Throughout the semester, Khouri, who served as a Peace Corps volunteer in Kenya, will seek college seniors, graduates, retiring faculty and staff, and community members with majors and skills in these areas to fill Peace Corps programs. She will work with them and explain how to apply online in less than an hour and choose the countries and programs they’d like to be considered for.

“Peace Corps service offers a unique combination of international experience and rewarding work,” said Khouri, who recommends that those interested browse available assignments at peacecorps.gov/openings to find programs that match their interests and career goals. “It changed my perspective of the world and allowed me to grow personally. Professionally, it underscores your level of commitment and dedication, and your ability to adapt, problem-solve and work across cultures.

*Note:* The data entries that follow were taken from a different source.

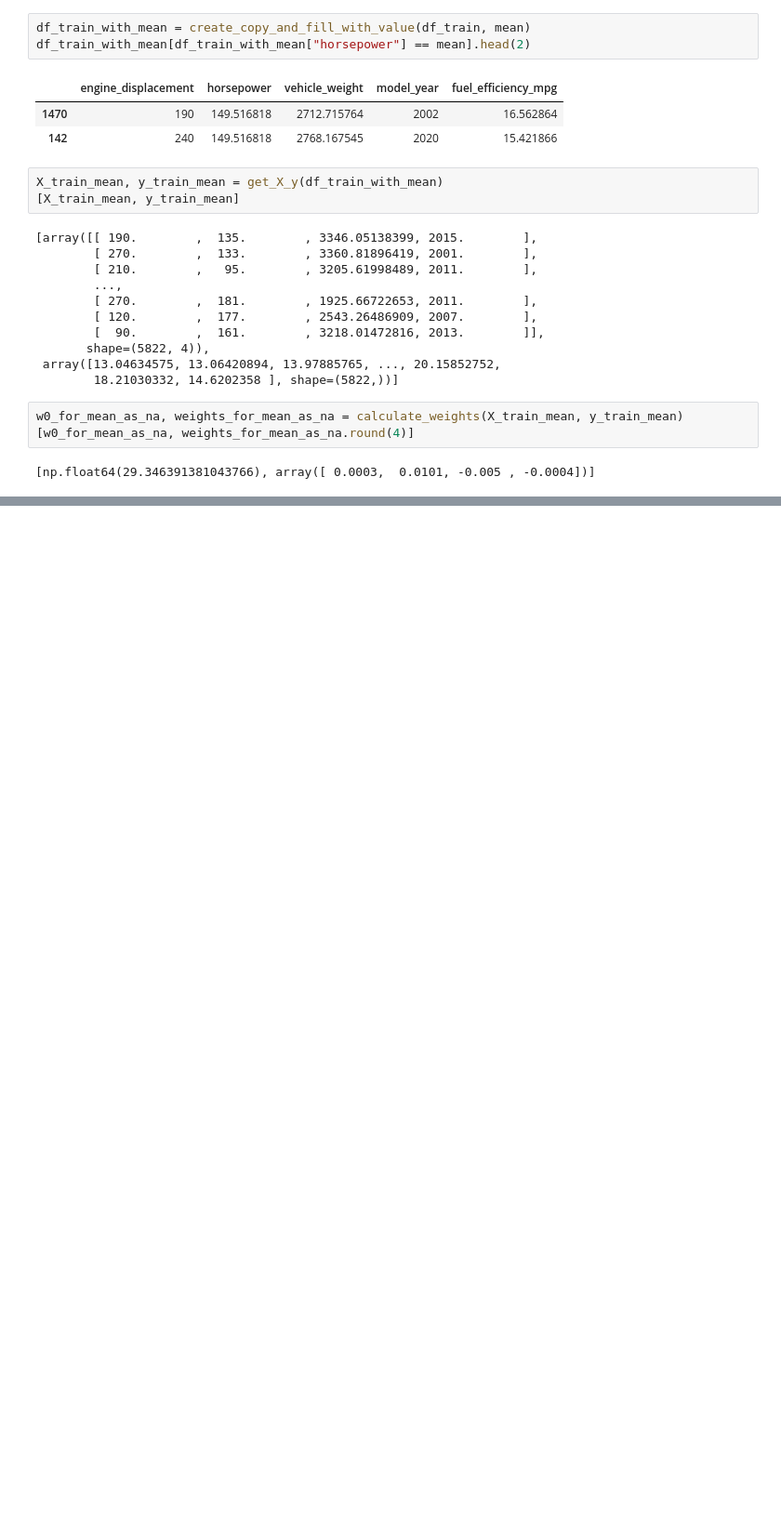
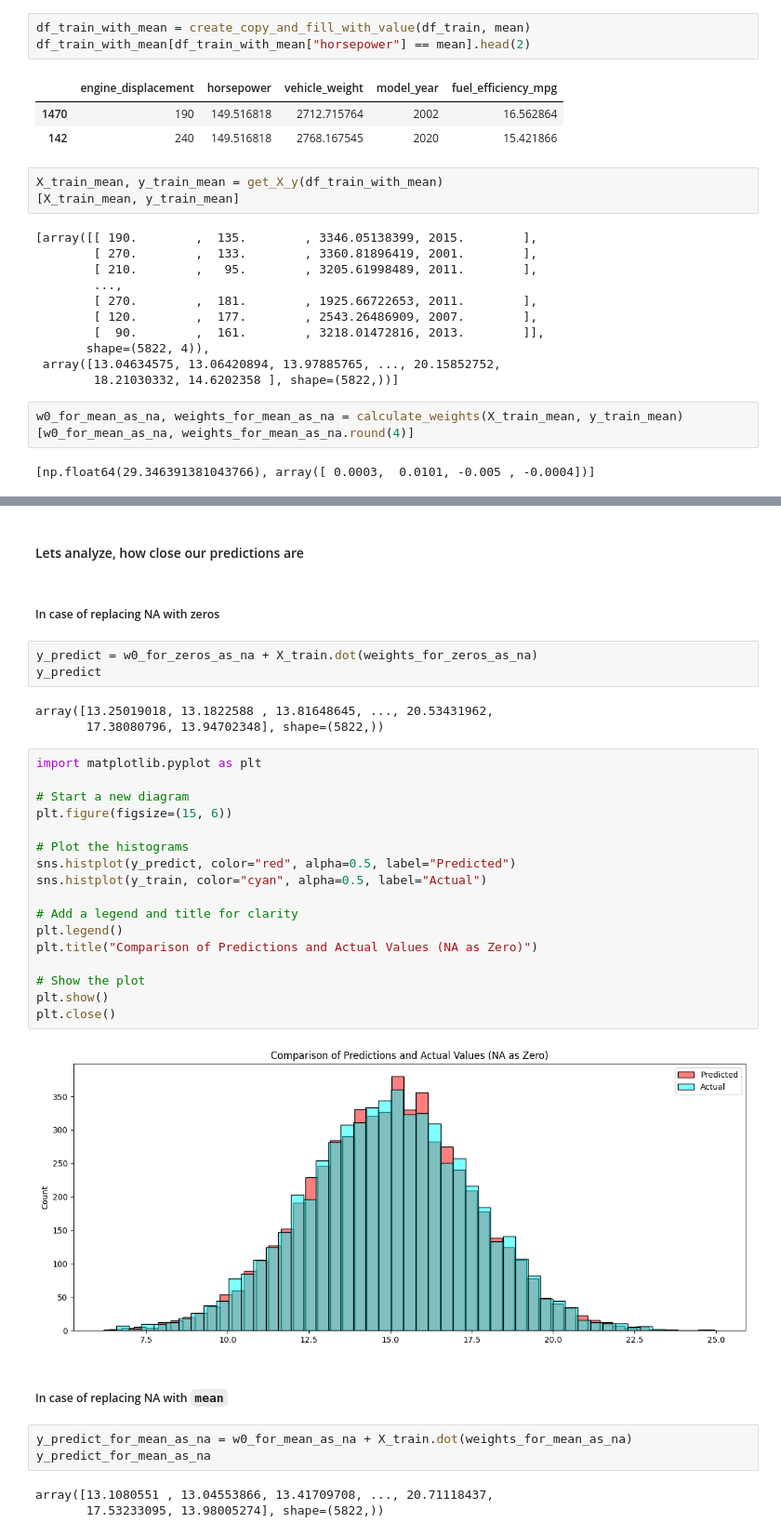
Before and after one commit to ArkadiyShuvaev/machine-learning-zoomcamp, a Jupyter notebook: src/02-regression/02-hw.ipynb, the cells around one changed output, grey strips where cells are left out. Shown at 93% size. Cells and saved outputs as stored; diff of their text form; blank space fills up the shorter version.

```diff
--- a/src/02-regression/02-hw.ipynb
+++ b/src/02-regression/02-hw.ipynb
@@ -392 +392,38 @@ plot_feature_weights(weights_for_mean_as_na, subtitle=": NA as mean")
 [figure]
+# %% [markdown]
+#### Lets analyze, how close our predictions are
+# %% [markdown]
+##### In case of replacing NA with zeros
+# %%
+y_predict = w0_for_zeros_as_na + X_train.dot(weights_for_zeros_as_na)
+y_predict
+# %% [output]
+array([13.25019018, 13.1822588 , 13.81648645, ..., 20.53431962,
+       17.38080796, 13.94702348], shape=(5822,))
+# %%
+import matplotlib.pyplot as plt
+
+# Start a new diagram
+plt.figure(figsize=(15, 6))
+
+# Plot the histograms
+sns.histplot(y_predict, color="red", alpha=0.5, label="Predicted")
+sns.histplot(y_train, color="cyan", alpha=0.5, label="Actual")
+
+# Add a legend and title for clarity
+plt.legend()
+plt.title("Comparison of Predictions and Actual Values (NA as Zero)")
+
+# Show the plot
+plt.show()
+plt.close()
+# %% [output]
+[figure, added]
+# %% [markdown]
+##### In case of replacing NA with `mean`
+# %%
+y_predict_for_mean_as_na = w0_for_mean_as_na + X_train.dot(weights_for_mean_as_na)
+y_predict_for_mean_as_na
+# %% [output]
+array([13.1080551 , 13.04553866, 13.41709708, ..., 20.71118437,
+       17.53233095, 13.98005274], shape=(5822,))
```
Also changed, not shown: parts of 6 cells of this notebook.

Today’s graduates need to seek opportunities that provide them with both international and field experience.”

Peace Corps volunteers gain language, technical and cross-cultural skills that position them for advanced professional and educational opportunities. Additionally, they are eligible for graduate school benefits and receive paid living expenses, full health and dental coverage in service, vacation days, and more than $8,000 upon completion of service.

Anyone wanting more information about applying can contact Khouri with the Peace Corps Midwest Region at akhouri@peacecorps.gov or 216.527.8170.

Energy Dashboard designed to encourage conservation

The University of Toledo Sustainability, Energy Efficiency and Design (SEED) Initiative has unveiled a new tool in an effort to raise awareness and encourage conscious actions to reduce energy usage across campus.

The Energy Dashboard provides a real-time snapshot of energy usage and measures kilowatt-hours for each building on Main Campus. It was developed to monitor UT’s energy usage in order to better manage utility costs and greenhouse gas emissions, but also can be a tool for building occupants to become more aware of energy usage as the University community embraces a culture of sustainability.

energy dashboard“Our hope is that the Energy Dashboard will make people more aware of their energy usage, and they will make conscious decisions to turn off lights and adjust thermostats to help conserve energy,” said Sandrine Mubenga, UT manager of electrical engineering.

SEED, housed within UT’s Facilities and Construction Department, works to develop and implement environmental sustainability projects, energy conservation measures, innovative building renovation and design, and a comprehensive educational campaign.

The Energy Dashboard joins a long list of initiatives the Facilities and Construction Department, and specifically the Sustainability, Energy Efficiency and Design Initiative, have implemented to reduce the University’s carbon footprint.

Last year Facilities and Construction, with the help of SEED, designed and implemented a $2 million upgrade to the lighting on campus, including motion sensors in hallways, bathrooms, classrooms and offices, to help reduce UT’s electric bills by about $200,000 per year.

The lighting upgrades, in conjunction with other SEED projects, saved the University $1.4 million in total energy costs in 2014, according to Mubenga.

The University unveiled a sustainability plan earlier this year, with four major areas of focus: active engagement, energy and water efficiency and conservation, zero waste, and carbon neutrality. UT also hopes to expand the use of natural sources of energy on campus in addition to the use of a cogeneration plant, steam and chilled water lines, natural gas, solar panels, and wind turbines.

SEED also works to include students in University efforts to conserve energy with programs like BlackoUT, a campus-wide residence hall energy competition; Friday Night Lights, where student volunteers turn off lights in academic buildings each week; and RecycleMania, an annual recycling competition that involves colleges and universities across the United States and Canada.

To see the Energy Dashboard, visit utoledo.edu/sustainability/dashpro.